■ WHAT NEEDS TO BE DONE
All entries below must be reproduced without a single change.

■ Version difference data
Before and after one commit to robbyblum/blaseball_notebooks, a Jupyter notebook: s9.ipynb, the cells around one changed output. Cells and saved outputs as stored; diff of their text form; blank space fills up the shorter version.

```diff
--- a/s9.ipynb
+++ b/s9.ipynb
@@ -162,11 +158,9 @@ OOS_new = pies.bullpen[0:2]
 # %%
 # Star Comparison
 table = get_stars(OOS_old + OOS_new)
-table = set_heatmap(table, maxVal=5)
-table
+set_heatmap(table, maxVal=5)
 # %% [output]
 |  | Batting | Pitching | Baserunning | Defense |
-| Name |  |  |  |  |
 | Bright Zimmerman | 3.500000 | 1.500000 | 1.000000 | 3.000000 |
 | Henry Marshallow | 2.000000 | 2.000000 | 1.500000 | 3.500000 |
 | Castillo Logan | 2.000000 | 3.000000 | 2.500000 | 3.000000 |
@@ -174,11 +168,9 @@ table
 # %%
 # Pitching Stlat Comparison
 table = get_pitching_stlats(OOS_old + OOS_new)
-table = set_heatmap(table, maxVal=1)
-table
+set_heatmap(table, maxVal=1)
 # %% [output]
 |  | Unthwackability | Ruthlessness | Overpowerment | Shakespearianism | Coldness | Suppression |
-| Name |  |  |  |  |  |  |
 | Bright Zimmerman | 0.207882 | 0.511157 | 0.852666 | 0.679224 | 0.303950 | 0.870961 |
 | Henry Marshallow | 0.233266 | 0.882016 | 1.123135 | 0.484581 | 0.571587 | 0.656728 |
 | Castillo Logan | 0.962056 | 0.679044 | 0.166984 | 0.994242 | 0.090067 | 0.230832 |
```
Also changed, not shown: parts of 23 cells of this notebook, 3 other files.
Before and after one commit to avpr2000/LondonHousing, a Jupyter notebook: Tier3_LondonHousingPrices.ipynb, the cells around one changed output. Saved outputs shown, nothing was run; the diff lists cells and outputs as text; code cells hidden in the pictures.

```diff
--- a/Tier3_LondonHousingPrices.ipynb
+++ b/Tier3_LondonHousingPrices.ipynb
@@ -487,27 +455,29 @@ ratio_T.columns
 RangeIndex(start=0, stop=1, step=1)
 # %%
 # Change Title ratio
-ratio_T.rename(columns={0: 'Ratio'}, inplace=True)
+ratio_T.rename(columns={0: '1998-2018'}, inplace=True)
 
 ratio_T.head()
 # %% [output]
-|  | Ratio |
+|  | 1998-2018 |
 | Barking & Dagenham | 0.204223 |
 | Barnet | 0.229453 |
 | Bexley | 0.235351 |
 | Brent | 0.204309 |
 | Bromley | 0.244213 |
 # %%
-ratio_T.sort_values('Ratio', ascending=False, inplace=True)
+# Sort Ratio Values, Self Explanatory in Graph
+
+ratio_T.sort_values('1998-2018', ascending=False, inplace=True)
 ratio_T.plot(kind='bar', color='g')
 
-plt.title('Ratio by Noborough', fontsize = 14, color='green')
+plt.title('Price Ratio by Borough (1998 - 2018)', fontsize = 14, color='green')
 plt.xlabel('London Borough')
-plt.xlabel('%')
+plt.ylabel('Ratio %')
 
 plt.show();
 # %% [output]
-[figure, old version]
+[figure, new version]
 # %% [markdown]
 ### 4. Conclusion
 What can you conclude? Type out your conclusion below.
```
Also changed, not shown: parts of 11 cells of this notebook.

■ OUTPUT OF THE EXERCISE
Before and after one commit to robbyblum/blaseball_notebooks, a Jupyter notebook: s9.ipynb, the cells around one changed output. Cells and saved outputs as stored; diff of their text form; blank space fills up the shorter version.

```diff
--- a/s9.ipynb
+++ b/s9.ipynb
@@ -162,11 +158,9 @@ OOS_new = pies.bullpen[0:2]
 # %%
 # Star Comparison
 table = get_stars(OOS_old + OOS_new)
-table = set_heatmap(table, maxVal=5)
-table
+set_heatmap(table, maxVal=5)
 # %% [output]
 |  | Batting | Pitching | Baserunning | Defense |
-| Name |  |  |  |  |
 | Bright Zimmerman | 3.500000 | 1.500000 | 1.000000 | 3.000000 |
 | Henry Marshallow | 2.000000 | 2.000000 | 1.500000 | 3.500000 |
 | Castillo Logan | 2.000000 | 3.000000 | 2.500000 | 3.000000 |
@@ -174,11 +168,9 @@ table
 # %%
 # Pitching Stlat Comparison
 table = get_pitching_stlats(OOS_old + OOS_new)
-table = set_heatmap(table, maxVal=1)
-table
+set_heatmap(table, maxVal=1)
 # %% [output]
 |  | Unthwackability | Ruthlessness | Overpowerment | Shakespearianism | Coldness | Suppression |
-| Name |  |  |  |  |  |  |
 | Bright Zimmerman | 0.207882 | 0.511157 | 0.852666 | 0.679224 | 0.303950 | 0.870961 |
 | Henry Marshallow | 0.233266 | 0.882016 | 1.123135 | 0.484581 | 0.571587 | 0.656728 |
 | Castillo Logan | 0.962056 | 0.679044 | 0.166984 | 0.994242 | 0.090067 | 0.230832 |
```
Also changed, not shown: parts of 23 cells of this notebook, 3 other files.
Before and after one commit to avpr2000/LondonHousing, a Jupyter notebook: Tier3_LondonHousingPrices.ipynb, the cells around one changed output. Saved outputs shown, nothing was run; the diff lists cells and outputs as text; code cells hidden in the pictures.

```diff
--- a/Tier3_LondonHousingPrices.ipynb
+++ b/Tier3_LondonHousingPrices.ipynb
@@ -487,27 +455,29 @@ ratio_T.columns
 RangeIndex(start=0, stop=1, step=1)
 # %%
 # Change Title ratio
-ratio_T.rename(columns={0: 'Ratio'}, inplace=True)
+ratio_T.rename(columns={0: '1998-2018'}, inplace=True)
 
 ratio_T.head()
 # %% [output]
-|  | Ratio |
+|  | 1998-2018 |
 | Barking & Dagenham | 0.204223 |
 | Barnet | 0.229453 |
 | Bexley | 0.235351 |
 | Brent | 0.204309 |
 | Bromley | 0.244213 |
 # %%
-ratio_T.sort_values('Ratio', ascending=False, inplace=True)
+# Sort Ratio Values, Self Explanatory in Graph
+
+ratio_T.sort_values('1998-2018', ascending=False, inplace=True)
 ratio_T.plot(kind='bar', color='g')
 
-plt.title('Ratio by Noborough', fontsize = 14, color='green')
+plt.title('Price Ratio by Borough (1998 - 2018)', fontsize = 14, color='green')
 plt.xlabel('London Borough')
-plt.xlabel('%')
+plt.ylabel('Ratio %')
 
 plt.show();
 # %% [output]
-[figure, old version]
+[figure, new version]
 # %% [markdown]
 ### 4. Conclusion
 What can you conclude? Type out your conclusion below.
```
Also changed, not shown: parts of 11 cells of this notebook.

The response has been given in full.